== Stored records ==
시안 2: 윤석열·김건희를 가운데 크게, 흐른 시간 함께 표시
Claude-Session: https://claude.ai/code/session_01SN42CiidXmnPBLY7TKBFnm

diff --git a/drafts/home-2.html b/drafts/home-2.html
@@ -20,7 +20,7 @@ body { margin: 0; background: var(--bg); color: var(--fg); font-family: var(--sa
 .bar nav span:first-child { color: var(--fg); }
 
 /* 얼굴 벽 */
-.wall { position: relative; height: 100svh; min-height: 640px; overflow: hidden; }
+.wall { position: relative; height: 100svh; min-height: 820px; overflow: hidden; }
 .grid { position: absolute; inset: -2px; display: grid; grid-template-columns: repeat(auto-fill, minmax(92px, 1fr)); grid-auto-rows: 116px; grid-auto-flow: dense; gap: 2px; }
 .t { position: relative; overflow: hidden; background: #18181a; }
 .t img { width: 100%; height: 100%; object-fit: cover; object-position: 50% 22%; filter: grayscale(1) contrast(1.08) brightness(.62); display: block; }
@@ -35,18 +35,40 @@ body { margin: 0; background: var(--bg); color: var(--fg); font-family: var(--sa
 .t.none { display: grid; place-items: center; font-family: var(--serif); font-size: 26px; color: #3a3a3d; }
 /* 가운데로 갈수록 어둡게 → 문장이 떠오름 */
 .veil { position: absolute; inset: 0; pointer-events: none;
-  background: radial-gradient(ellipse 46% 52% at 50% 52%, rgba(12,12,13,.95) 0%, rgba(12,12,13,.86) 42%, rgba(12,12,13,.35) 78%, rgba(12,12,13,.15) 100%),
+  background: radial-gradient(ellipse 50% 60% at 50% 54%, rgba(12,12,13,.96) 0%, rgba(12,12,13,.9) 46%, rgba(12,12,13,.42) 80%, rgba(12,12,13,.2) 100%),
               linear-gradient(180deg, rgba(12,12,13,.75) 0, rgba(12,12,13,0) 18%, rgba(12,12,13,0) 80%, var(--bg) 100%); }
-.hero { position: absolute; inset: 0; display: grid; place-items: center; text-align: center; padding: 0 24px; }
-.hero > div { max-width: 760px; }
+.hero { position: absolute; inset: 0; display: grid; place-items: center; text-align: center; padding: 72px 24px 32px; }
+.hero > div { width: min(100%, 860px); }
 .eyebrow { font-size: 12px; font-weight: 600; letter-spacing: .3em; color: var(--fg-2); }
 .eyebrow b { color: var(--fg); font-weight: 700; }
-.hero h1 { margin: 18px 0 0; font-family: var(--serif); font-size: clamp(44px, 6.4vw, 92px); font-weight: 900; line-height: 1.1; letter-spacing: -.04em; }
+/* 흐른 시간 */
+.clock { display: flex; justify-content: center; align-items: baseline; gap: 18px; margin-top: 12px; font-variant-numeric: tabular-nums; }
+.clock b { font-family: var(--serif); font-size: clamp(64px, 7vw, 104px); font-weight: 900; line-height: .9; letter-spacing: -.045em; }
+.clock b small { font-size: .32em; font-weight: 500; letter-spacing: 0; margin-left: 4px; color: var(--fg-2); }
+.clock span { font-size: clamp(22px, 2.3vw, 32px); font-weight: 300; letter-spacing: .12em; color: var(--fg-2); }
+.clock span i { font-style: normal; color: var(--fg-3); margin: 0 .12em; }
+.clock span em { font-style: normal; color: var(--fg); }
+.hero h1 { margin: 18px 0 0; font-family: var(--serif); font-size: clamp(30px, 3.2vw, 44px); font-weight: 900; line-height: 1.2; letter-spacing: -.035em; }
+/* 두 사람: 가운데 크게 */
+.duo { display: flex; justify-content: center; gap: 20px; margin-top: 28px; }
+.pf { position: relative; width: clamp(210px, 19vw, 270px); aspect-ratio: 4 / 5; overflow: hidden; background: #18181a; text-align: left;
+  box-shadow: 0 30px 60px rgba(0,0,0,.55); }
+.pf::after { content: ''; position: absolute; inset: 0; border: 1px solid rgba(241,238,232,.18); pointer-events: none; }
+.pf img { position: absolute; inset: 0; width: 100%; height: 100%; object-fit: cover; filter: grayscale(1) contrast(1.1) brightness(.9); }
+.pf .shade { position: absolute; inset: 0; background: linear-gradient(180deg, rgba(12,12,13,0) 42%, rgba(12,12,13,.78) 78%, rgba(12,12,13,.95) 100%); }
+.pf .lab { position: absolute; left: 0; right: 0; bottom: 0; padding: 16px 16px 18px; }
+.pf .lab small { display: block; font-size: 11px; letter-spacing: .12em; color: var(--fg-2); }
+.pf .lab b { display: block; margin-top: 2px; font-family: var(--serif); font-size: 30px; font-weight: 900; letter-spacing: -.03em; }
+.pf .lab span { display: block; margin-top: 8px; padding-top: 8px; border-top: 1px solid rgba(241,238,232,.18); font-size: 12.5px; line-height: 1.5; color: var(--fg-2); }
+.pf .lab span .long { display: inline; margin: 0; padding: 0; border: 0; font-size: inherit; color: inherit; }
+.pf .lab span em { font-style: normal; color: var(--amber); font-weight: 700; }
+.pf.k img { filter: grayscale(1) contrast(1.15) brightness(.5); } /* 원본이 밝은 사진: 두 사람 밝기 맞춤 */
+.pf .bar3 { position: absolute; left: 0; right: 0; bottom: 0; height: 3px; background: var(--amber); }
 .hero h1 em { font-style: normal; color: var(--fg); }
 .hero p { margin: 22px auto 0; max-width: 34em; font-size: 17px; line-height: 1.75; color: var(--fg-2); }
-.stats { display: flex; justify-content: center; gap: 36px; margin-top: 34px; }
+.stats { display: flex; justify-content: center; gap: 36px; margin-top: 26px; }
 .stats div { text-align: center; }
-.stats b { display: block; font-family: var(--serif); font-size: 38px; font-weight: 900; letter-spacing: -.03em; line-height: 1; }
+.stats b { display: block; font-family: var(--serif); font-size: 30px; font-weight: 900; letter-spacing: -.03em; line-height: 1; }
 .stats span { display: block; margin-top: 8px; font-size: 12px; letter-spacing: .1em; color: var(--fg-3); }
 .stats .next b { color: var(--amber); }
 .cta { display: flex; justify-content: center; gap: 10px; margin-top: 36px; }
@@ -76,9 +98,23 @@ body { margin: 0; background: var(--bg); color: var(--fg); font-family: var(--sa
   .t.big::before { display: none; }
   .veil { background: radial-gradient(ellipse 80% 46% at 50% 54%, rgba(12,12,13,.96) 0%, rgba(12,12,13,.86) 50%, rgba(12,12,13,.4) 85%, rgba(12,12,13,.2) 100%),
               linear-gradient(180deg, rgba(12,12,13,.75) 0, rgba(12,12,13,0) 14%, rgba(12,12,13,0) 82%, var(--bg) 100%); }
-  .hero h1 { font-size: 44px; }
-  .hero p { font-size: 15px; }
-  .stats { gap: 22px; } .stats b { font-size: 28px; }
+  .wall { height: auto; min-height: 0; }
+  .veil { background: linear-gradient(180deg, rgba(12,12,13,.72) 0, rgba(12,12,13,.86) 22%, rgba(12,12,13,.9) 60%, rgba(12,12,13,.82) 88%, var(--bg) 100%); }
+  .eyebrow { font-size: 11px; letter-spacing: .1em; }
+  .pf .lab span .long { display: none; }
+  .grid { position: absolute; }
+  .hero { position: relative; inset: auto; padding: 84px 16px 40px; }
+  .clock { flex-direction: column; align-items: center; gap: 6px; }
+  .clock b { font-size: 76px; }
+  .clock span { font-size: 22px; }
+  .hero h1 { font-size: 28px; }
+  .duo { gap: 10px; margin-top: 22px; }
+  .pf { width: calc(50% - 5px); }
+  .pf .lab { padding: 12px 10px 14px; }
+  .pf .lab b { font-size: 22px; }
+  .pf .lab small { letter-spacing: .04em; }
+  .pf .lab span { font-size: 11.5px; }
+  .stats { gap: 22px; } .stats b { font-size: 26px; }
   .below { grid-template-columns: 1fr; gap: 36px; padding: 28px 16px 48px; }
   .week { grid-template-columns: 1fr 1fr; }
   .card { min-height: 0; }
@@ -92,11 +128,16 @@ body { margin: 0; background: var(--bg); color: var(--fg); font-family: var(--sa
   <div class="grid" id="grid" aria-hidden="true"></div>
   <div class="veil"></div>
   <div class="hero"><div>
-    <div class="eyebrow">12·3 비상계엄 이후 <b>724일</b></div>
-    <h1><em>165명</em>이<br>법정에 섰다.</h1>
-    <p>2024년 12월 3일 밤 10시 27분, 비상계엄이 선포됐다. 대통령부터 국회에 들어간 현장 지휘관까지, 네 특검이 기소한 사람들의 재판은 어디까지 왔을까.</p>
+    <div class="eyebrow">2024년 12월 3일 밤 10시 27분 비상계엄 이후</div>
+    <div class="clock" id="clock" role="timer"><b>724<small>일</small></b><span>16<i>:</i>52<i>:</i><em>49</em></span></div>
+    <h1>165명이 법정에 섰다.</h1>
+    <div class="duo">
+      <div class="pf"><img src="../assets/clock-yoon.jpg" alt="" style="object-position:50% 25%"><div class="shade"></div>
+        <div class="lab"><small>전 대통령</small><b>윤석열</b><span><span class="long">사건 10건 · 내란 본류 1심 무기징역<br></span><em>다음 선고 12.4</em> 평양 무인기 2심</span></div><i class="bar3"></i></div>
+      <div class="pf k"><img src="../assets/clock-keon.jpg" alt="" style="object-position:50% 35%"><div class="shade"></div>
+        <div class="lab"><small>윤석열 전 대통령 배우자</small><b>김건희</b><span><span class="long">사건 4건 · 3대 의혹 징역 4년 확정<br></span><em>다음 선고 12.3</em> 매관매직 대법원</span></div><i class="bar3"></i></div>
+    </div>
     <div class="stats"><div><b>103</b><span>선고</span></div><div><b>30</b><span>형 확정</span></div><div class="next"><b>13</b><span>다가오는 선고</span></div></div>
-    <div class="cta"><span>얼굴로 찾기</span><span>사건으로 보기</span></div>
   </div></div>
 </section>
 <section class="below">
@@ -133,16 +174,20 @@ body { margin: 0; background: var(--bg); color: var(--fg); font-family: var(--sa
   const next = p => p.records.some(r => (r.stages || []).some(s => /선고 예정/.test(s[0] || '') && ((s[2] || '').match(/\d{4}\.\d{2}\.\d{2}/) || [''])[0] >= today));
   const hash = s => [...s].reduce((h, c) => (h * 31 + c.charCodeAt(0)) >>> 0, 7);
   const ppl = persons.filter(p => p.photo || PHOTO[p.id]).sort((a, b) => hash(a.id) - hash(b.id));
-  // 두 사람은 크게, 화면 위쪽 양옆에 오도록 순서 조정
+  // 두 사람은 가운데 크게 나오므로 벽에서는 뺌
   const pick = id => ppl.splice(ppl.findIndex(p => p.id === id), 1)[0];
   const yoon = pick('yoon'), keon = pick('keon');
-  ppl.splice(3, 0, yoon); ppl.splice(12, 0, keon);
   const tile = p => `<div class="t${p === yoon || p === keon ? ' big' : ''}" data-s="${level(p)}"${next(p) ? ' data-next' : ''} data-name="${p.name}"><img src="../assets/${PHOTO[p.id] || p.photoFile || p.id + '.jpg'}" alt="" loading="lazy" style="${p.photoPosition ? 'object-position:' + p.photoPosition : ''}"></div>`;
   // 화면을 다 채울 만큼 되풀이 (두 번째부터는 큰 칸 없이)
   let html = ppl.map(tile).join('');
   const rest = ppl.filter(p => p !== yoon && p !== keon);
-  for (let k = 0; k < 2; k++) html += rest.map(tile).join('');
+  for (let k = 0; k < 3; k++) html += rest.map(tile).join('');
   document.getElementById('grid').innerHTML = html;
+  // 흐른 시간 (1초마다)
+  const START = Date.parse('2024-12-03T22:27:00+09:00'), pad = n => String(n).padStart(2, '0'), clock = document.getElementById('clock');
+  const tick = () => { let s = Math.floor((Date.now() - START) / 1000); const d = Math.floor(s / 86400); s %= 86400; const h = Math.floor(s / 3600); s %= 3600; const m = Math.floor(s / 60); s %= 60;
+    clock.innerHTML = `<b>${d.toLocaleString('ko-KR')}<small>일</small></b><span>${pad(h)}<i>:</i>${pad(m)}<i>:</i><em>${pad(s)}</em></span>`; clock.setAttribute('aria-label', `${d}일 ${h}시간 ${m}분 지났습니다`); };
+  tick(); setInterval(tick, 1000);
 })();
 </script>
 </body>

== What this task involves ==
In the entries above, please find the line with "background: linear-gradient(180deg, rgba(12,12,13,0)" and the line with "사람 밝기 맞춤 */", then write out exactly those two lines and every line between them, and nothing more.

== Solution to this exercise ==
+.pf .shade { position: absolute; inset: 0; background: linear-gradient(180deg, rgba(12,12,13,0) 42%, rgba(12,12,13,.78) 78%, rgba(12,12,13,.95) 100%); }
+.pf .lab { position: absolute; left: 0; right: 0; bottom: 0; padding: 16px 16px 18px; }
+.pf .lab small { display: block; font-size: 11px; letter-spacing: .12em; color: var(--fg-2); }
+.pf .lab b { display: block; margin-top: 2px; font-family: var(--serif); font-size: 30px; font-weight: 900; letter-spacing: -.03em; }
+.pf .lab span { display: block; margin-top: 8px; padding-top: 8px; border-top: 1px solid rgba(241,238,232,.18); font-size: 12.5px; line-height: 1.5; color: var(--fg-2); }
+.pf .lab span .long { display: inline; margin: 0; padding: 0; border: 0; font-size: inherit; color: inherit; }
+.pf .lab span em { font-style: normal; color: var(--amber); font-weight: 700; }
+.pf.k img { filter: grayscale(1) contrast(1.15) brightness(.5); } /* 원본이 밝은 사진: 두 사람 밝기 맞춤 */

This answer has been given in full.